For the entries that follow, tally the lines holding the string "WhatToExpect". Give the total and nothing else.

DATA SHOWN:
= Beginning of Section =

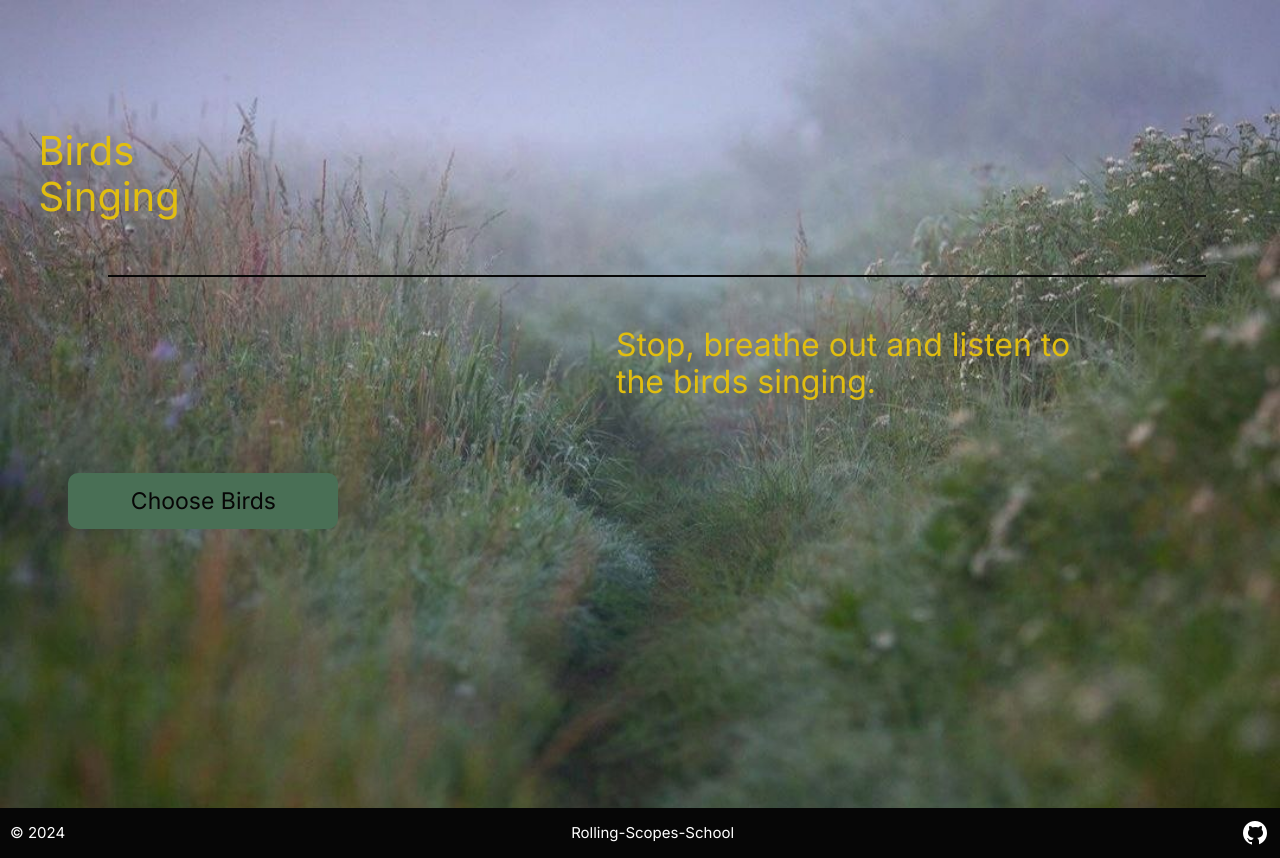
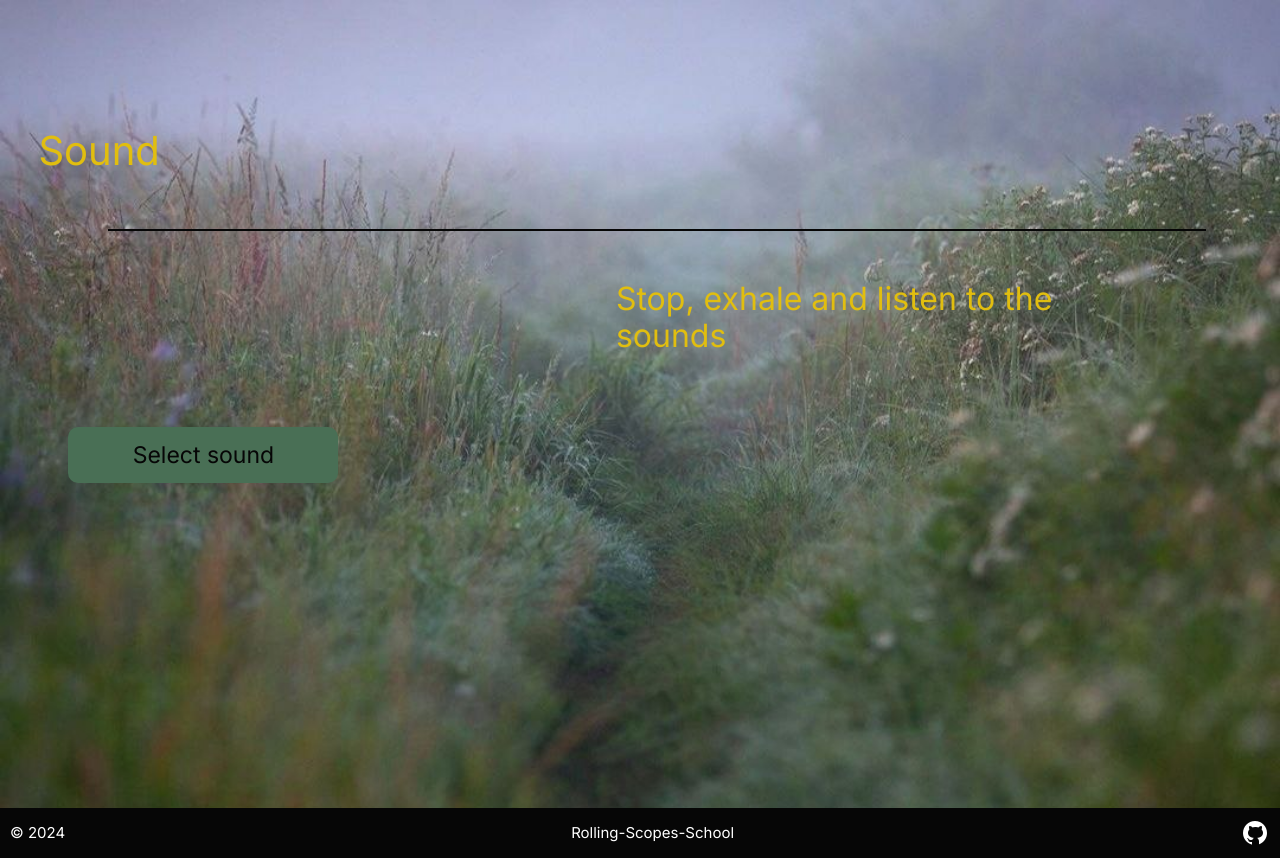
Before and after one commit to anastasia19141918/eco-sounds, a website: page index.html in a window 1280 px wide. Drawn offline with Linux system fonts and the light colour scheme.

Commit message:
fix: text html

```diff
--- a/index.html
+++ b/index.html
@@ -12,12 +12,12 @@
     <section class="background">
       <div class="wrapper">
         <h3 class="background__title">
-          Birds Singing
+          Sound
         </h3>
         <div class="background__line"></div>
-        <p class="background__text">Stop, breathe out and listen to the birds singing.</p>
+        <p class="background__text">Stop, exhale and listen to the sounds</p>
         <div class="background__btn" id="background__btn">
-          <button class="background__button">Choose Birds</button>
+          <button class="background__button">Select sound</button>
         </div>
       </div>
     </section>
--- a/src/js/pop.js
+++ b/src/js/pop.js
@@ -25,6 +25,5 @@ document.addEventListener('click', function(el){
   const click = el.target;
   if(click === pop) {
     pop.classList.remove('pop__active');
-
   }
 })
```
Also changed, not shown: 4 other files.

= End of Section =
= Beginning of Section =

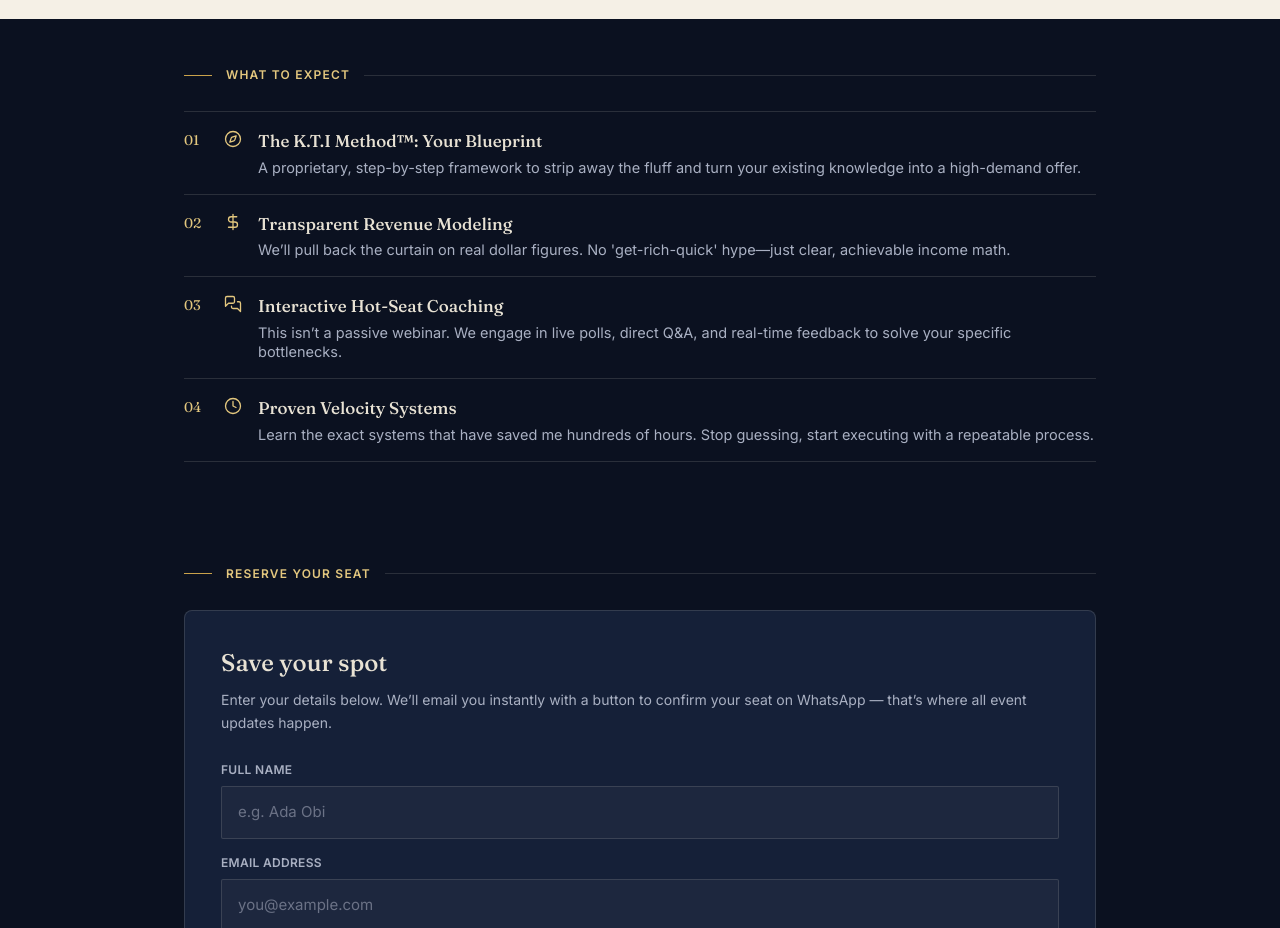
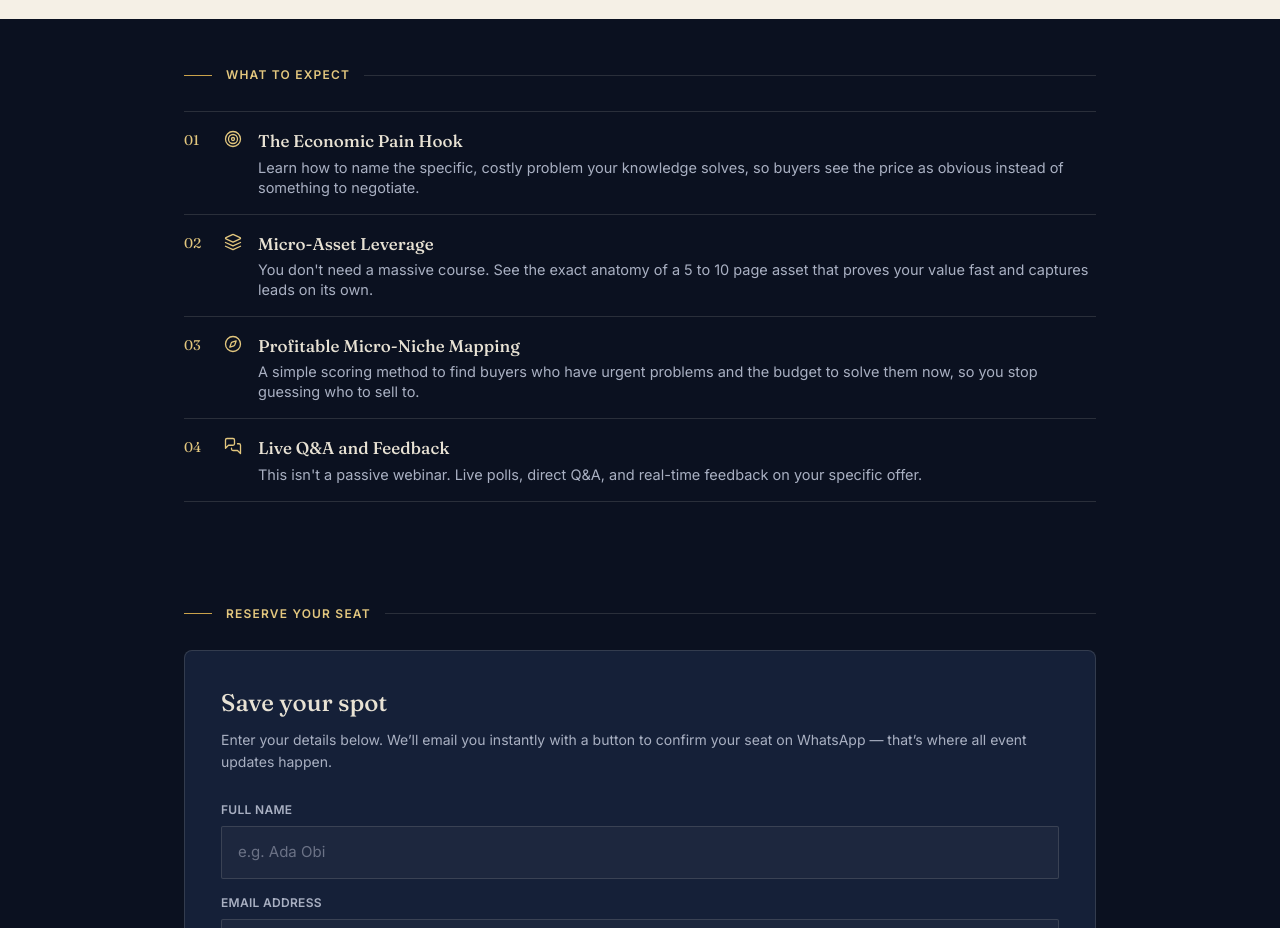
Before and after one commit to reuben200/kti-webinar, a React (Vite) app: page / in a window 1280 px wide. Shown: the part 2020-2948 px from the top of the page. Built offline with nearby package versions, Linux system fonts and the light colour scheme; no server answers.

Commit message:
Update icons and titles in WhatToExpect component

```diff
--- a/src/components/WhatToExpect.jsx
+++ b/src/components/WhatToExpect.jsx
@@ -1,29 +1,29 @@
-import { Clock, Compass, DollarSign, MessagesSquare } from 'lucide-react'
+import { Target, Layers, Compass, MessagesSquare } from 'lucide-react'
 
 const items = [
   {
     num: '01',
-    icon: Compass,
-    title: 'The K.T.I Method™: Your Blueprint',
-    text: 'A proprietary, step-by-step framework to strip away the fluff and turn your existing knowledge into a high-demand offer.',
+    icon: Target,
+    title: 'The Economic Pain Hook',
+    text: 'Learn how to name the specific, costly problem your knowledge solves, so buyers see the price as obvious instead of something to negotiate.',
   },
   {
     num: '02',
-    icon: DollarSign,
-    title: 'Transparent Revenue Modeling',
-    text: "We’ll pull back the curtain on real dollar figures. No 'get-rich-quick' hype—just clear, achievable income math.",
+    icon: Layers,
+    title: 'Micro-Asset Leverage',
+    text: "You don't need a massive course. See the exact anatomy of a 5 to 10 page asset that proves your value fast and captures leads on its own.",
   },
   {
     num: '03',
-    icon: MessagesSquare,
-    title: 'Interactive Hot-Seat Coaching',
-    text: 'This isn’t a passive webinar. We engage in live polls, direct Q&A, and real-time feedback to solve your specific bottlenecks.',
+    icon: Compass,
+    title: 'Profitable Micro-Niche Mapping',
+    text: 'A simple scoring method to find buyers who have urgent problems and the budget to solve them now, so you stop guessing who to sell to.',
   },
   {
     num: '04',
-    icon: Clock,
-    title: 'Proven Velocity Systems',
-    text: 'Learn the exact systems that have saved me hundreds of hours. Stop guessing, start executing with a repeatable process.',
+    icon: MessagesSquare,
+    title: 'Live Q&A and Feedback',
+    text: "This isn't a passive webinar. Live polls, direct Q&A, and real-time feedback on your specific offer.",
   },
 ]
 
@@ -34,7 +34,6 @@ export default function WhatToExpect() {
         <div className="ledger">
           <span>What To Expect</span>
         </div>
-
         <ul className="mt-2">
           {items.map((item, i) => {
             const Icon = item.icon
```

= End of Section =

RESULT OF THE TASK:
4